Tartan Asia Extreme

by Holly Kirkwood

Well now that even Jonathan Ross (husband of our beloved Mooky Icon Jane Goldman)has discovered there is something to be said for filmmakers working over in Asia, some may feel that Asian cinema is all a bit old hat, and be moving on to, say, the dark tales of the Sioux Indians or some such.

But no! If you’re a fan of quality films, ignore Messrs Ross and that annoying man from the BBC who is about eighty, and sit up and pay attention: extreme asian cinema is the best thing in town!

The Asian cinema talent which is being increasingly exported our way has had years and years out of our eyesight to develop, and informed by various stylistic tricks from the west, has largely emerged with a cinematic language of its own which feels immensely rewarding to our bored, America-dominated eyeballs.

This is part of the appeal of Asian movies, and indeed long has been. Precursor of all the hot new Asian directors John Woo long ago sold out to Hollywood, and now makes increasingly larger explosions for the likes of Mr Cruise, but his work in the 1980sin Hong Kong still packs a punch now. The Killer was a revolution in cinema when it came out in 1989. The extraordinary, balletic violence made audiences look at conflict in an entirely different way.

Woo set the tone for the rest. Wong Kar Wai deals also in gangland violence and hitmen, although in a more melancholy fashion, stunningly shot.

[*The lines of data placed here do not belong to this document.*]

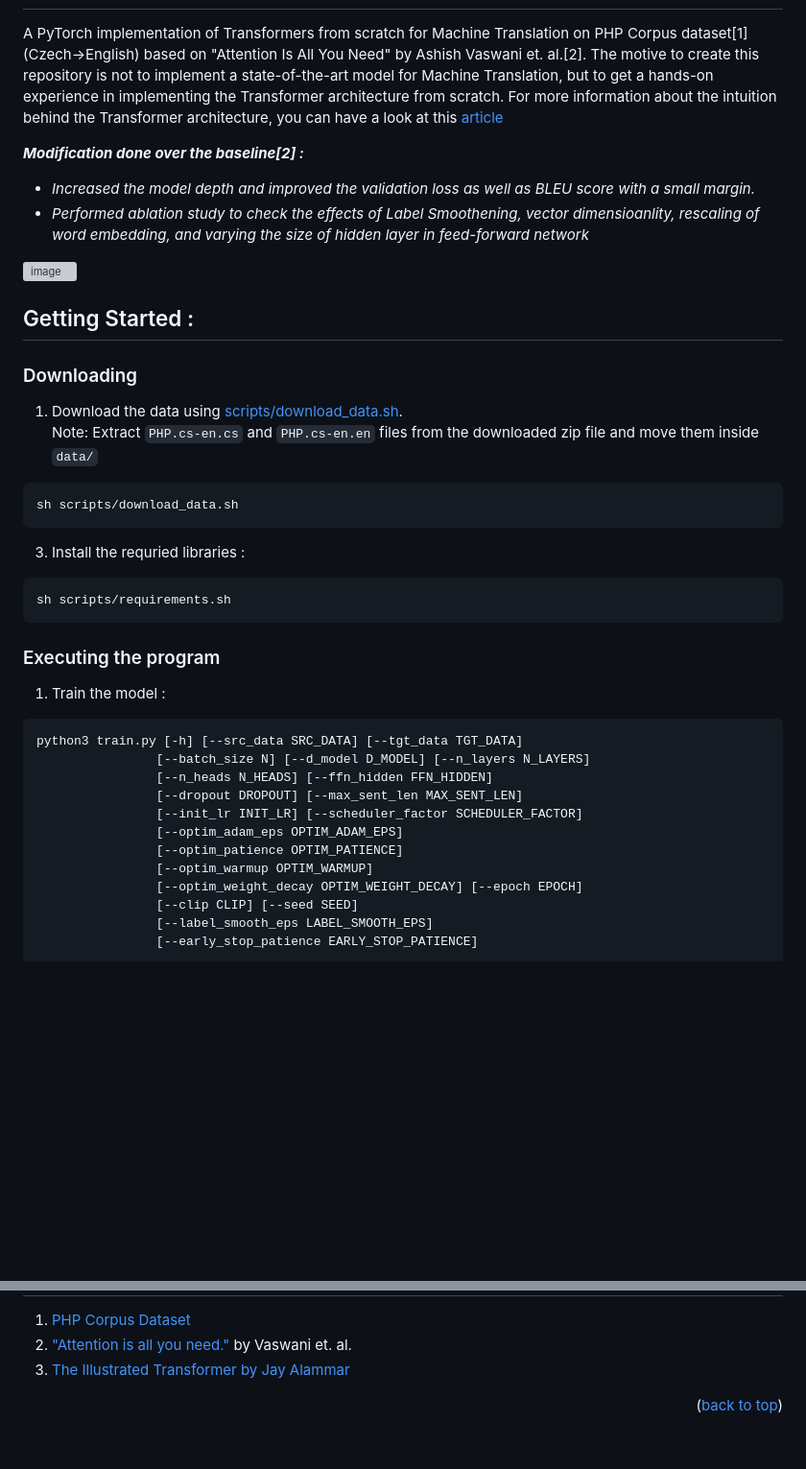
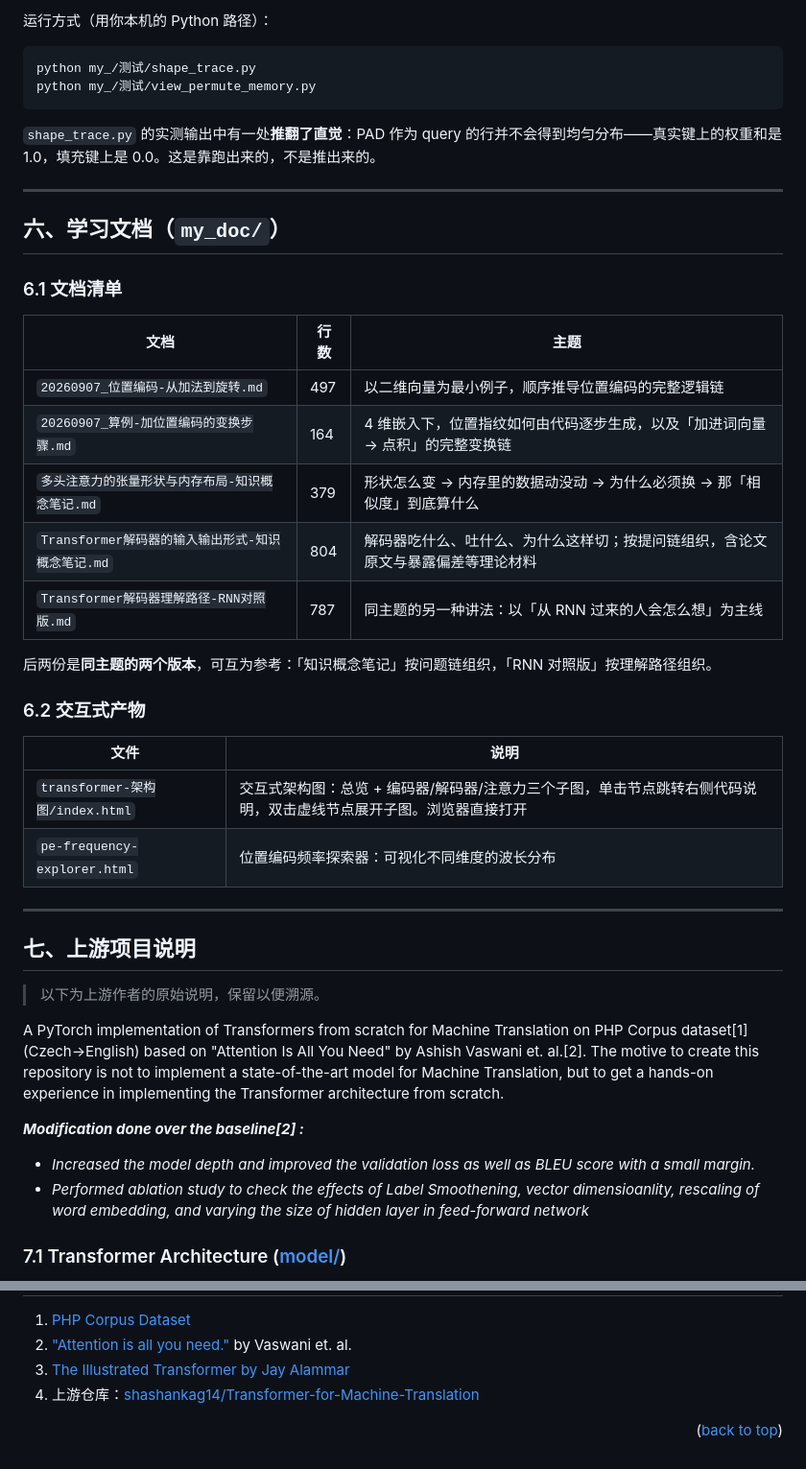
Before and after one commit to liu20829/Classic-transform-machine-translation-learning-version, a Markdown page: README.md, 2 parts joined by grey strips. Shown at 96% size. Rendered like a GitHub page; blank space fills up the shorter version; grey boxes are pictures that could not be loaded.

````diff
--- a/README.md
+++ b/README.md
@@ -4,42 +138,47 @@
+运行方式（用你本机的 Python 路径）：
+
+```bash
+python my_/测试/shape_trace.py
+python my_/测试/view_permute_memory.py
+```
+
+`shape_trace.py` 的实测输出中有一处**推翻了直觉**：PAD 作为 query 的行并不会得到均匀分布——真实键上的权重和是 1.0，填充键上是 0.0。这是靠跑出来的，不是推出来的。
+
+---
+
+## 六、学习文档（`my_doc/`）
+
+### 6.1 文档清单
+
+| 文档 | 行数 | 主题 |
+|---|---|---|
+| `20260907_位置编码-从加法到旋转.md` | 497 | 以二维向量为最小例子，顺序推导位置编码的完整逻辑链 |
+| `20260907_算例-加位置编码的变换步骤.md` | 164 | 4 维嵌入下，位置指纹如何由代码逐步生成，以及「加进词向量 → 点积」的完整变换链 |
+| `多头注意力的张量形状与内存布局-知识概念笔记.md` | 379 | 形状怎么变 → 内存里的数据动没动 → 为什么必须换 → 那「相似度」到底算什么 |
+| `Transformer解码器的输入输出形式-知识概念笔记.md` | 804 | 解码器吃什么、吐什么、为什么这样切；按提问链组织，含论文原文与暴露偏差等理论材料 |
+| `Transformer解码器理解路径-RNN对照版.md` | 787 | 同主题的另一种讲法：以「从 RNN 过来的人会怎么想」为主线 |
+
+后两份是**同主题的两个版本**，可互为参考：「知识概念笔记」按问题链组织，「RNN 对照版」按理解路径组织。
+
+### 6.2 交互式产物
+
+| 文件 | 说明 |
+|---|---|
+| `transformer-架构图/index.html` | 交互式架构图：总览 + 编码器/解码器/注意力三个子图，单击节点跳转右侧代码说明，双击虚线节点展开子图。浏览器直接打开 |
+| `pe-frequency-explorer.html` | 位置编码频率探索器：可视化不同维度的波长分布 |
+
+---
+
+## 七、上游项目说明
+
+> 以下为上游作者的原始说明，保留以便溯源。
+
 A PyTorch implementation of Transformers from scratch for Machine Translation on PHP Corpus dataset[1] (Czech->English) based on "Attention Is All You Need" by Ashish Vaswani et. al.[2]. The motive to create this repository is not to implement a state-of-the-art model for Machine Translation, but to get a hands-on experience in implementing the Transformer architecture from scratch.
-For more information about the intuition behind the Transformer architecture, you can have a look at this [article](https://medium.com/@shashankag14/understanding-attention-is-all-you-need-b658c43c0186)
 
 _**Modification done over the baseline[2] :**_
+
 - _Increased the model depth and improved the validation loss as well as BLEU score with a small margin._
 - _Performed ablation study to check the effects of Label Smoothening, vector dimensioanlity, rescaling of word embedding, and varying the size of hidden layer in feed-forward network_
 
+### 7.1 Transformer Architecture ([model/](model/))
 
-![image](https://user-images.githubusercontent.com/74488693/146843786-d2b240cc-8aca-402d-9165-28ca8a5405b9.png)
-
-
-## Getting Started :
-
-### Downloading
-1. Download the data using [scripts/download_data.sh](scripts/download_data.sh).
-Note: Extract `PHP.cs-en.cs` and `PHP.cs-en.en` files from the downloaded zip file and move them inside `data/`
-```
-sh scripts/download_data.sh
-```
-
-3. Install the requried libraries :
-```
-sh scripts/requirements.sh
-```
-
-### Executing the program
-1. Train the model :
-```
-python3 train.py [-h] [--src_data SRC_DATA] [--tgt_data TGT_DATA]
-                [--batch_size N] [--d_model D_MODEL] [--n_layers N_LAYERS]
-                [--n_heads N_HEADS] [--ffn_hidden FFN_HIDDEN]
-                [--dropout DROPOUT] [--max_sent_len MAX_SENT_LEN]
-                [--init_lr INIT_LR] [--scheduler_factor SCHEDULER_FACTOR]
-                [--optim_adam_eps OPTIM_ADAM_EPS]
-                [--optim_patience OPTIM_PATIENCE]
-                [--optim_warmup OPTIM_WARMUP]
-                [--optim_weight_decay OPTIM_WEIGHT_DECAY] [--epoch EPOCH]
-                [--clip CLIP] [--seed SEED]
-                [--label_smooth_eps LABEL_SMOOTH_EPS]
-                [--early_stop_patience EARLY_STOP_PATIENCE]
-```
-
@@ -143,5 +266,6 @@ Due to limited availibilty of GPU resources, I could only train the model for ve
 1. [PHP Corpus Dataset](https://opus.nlpl.eu/PHP.php)
 2. ["Attention is all you need."](https://arxiv.org/pdf/1706.03762.pdf) by Vaswani et. al.
 3. [The Illustrated Transformer by Jay Alammar](http://jalammar.github.io/illustrated-transformer/)
+4. 上游仓库：[shashankag14/Transformer-for-Machine-Translation](https://github.com/shashankag14/Transformer-for-Machine-Translation)
 
 <p align="right">(<a href="#top">back to top</a>)</p>
````
Also changed, not shown: other parts of README.md (+192 -74 lines), README_EN.md (added, +271 -0 lines).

And the whole Crouching Tiger phenomenon is also centered on the shaolin films of the 20th century, and fighting, although not visceral display, is firmly centre stage.

In other words, Asian cinema, at least much of what we are fed over here, seems to be a bloodthirsty beast. From Ring to Oldboy, rarely does a character make it to the end unscathed.